The court concluded that the Plains’ "directors’ relevant expertise and experience support a reasonable inference that they were informed and competent to make an appropriate decision." It also found that the deal protection terms, including the four business-day matching right and the 3% termination fee, "would not have prevented either a serious bidder from putting forth a higher bid or the Board from entertaining and accepting a bona fide superior proposal."

Finally, the court rejected the plaintiffs’ challenge to the board’s decision not to include a "collar" around the exchange ratio. The merger agreement provided for a fixed exchange ratio in which Plains’ stockholders would receive a specified number of shares of Freeport stock. Because there was no "collar" around the exchange ratio, Plains’ stockholders would receive less merger consideration if Freeport’s share price declined following announcement of the merger, which is what happened. The court held that "[t]he decision to negotiate or not to negotiate for a collar is within the business judgment of the board."

Conclusion

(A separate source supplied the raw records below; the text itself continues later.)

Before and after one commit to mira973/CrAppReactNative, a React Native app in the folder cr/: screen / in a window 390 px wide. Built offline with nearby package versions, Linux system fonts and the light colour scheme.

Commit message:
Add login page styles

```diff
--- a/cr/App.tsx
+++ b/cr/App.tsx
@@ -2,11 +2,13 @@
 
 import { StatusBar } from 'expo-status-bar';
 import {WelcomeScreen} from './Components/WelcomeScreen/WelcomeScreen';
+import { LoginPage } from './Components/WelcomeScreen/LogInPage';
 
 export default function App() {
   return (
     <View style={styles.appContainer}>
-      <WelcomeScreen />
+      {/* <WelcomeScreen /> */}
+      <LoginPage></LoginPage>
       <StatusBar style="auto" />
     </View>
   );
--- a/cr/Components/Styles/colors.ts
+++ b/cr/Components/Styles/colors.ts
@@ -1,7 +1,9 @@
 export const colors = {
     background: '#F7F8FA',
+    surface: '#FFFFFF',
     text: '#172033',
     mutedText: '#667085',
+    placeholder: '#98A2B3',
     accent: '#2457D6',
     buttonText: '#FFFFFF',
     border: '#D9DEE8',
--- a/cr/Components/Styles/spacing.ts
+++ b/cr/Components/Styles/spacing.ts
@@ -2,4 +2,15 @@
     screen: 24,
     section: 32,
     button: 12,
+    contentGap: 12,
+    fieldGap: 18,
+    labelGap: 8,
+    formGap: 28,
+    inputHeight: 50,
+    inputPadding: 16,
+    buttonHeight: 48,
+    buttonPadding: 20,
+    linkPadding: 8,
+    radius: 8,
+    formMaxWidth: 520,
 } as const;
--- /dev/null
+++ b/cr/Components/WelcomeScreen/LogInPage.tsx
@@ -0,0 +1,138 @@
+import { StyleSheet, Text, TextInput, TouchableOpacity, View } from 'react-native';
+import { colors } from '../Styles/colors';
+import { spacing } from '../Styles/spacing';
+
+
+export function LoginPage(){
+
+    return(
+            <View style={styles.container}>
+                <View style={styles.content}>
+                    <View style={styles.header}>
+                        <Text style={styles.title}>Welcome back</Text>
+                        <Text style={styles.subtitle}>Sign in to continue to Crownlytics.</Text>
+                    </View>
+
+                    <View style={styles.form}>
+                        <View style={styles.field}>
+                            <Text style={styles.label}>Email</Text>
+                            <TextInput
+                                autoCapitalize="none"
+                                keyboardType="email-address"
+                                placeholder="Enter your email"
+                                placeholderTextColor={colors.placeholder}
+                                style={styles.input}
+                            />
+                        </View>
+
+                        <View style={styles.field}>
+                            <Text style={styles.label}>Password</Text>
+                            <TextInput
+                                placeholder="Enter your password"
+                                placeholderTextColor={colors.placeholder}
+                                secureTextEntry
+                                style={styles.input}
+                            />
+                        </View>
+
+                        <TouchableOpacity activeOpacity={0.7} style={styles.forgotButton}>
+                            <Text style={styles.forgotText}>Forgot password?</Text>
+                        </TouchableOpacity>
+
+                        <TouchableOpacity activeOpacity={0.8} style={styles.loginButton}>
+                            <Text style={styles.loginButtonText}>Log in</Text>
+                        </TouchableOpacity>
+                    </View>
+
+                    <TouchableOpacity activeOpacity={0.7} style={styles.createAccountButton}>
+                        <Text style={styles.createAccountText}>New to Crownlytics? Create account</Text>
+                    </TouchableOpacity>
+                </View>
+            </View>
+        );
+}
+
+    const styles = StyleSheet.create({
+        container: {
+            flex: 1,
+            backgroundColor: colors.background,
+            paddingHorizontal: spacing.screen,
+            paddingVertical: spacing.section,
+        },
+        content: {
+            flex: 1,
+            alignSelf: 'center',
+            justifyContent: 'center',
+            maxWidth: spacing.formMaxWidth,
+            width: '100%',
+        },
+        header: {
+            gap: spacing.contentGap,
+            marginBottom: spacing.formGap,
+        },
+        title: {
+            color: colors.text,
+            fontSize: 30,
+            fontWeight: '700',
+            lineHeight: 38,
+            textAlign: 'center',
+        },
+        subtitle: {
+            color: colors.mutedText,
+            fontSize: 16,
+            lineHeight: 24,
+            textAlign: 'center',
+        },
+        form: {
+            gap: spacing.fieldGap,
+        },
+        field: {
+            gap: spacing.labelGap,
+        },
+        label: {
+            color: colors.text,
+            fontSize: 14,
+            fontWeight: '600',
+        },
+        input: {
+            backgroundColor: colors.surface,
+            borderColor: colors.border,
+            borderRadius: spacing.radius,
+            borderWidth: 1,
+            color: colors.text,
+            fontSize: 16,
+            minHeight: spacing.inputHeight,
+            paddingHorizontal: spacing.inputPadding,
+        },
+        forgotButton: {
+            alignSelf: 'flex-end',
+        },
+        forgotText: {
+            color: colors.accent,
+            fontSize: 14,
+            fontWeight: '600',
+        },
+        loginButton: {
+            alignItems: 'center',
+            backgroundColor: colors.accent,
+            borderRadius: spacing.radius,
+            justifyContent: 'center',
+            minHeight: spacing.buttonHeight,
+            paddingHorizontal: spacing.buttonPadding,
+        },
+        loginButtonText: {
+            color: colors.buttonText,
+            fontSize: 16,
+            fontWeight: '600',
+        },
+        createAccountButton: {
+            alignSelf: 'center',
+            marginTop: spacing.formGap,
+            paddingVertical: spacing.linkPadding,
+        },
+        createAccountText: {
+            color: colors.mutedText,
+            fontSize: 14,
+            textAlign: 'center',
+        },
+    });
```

Plains confirms longstanding Delaware law that boards have wide latitude in structuring sale processes. Delaware courts have repeatedly stated that there is "no single blueprint" to discharging Revlon duties. While some companies conduct broad pre-signing market checks, numerous Delaware opinions have upheld decisions made by a majority of disinterested and independent directors to pursue a single-bidder sale strategy. In such cases, directors generally consider the benefit of the "bird in hand"; the risk of losing that bid; the possible adverse effects that may result from conducting a pre-signing market check; and the extent to which any "deal protection" terms in the merger agreement might impede a post-signing market check. While there is always a risk of hindsight judgment, boards should be able to make an informed decision as to which kind of sale process is most likely to maximize stockholder value. Such decisions will generally not be second-guessed by courts, particularly where the record shows appropriate oversight of the sale process by independent directors.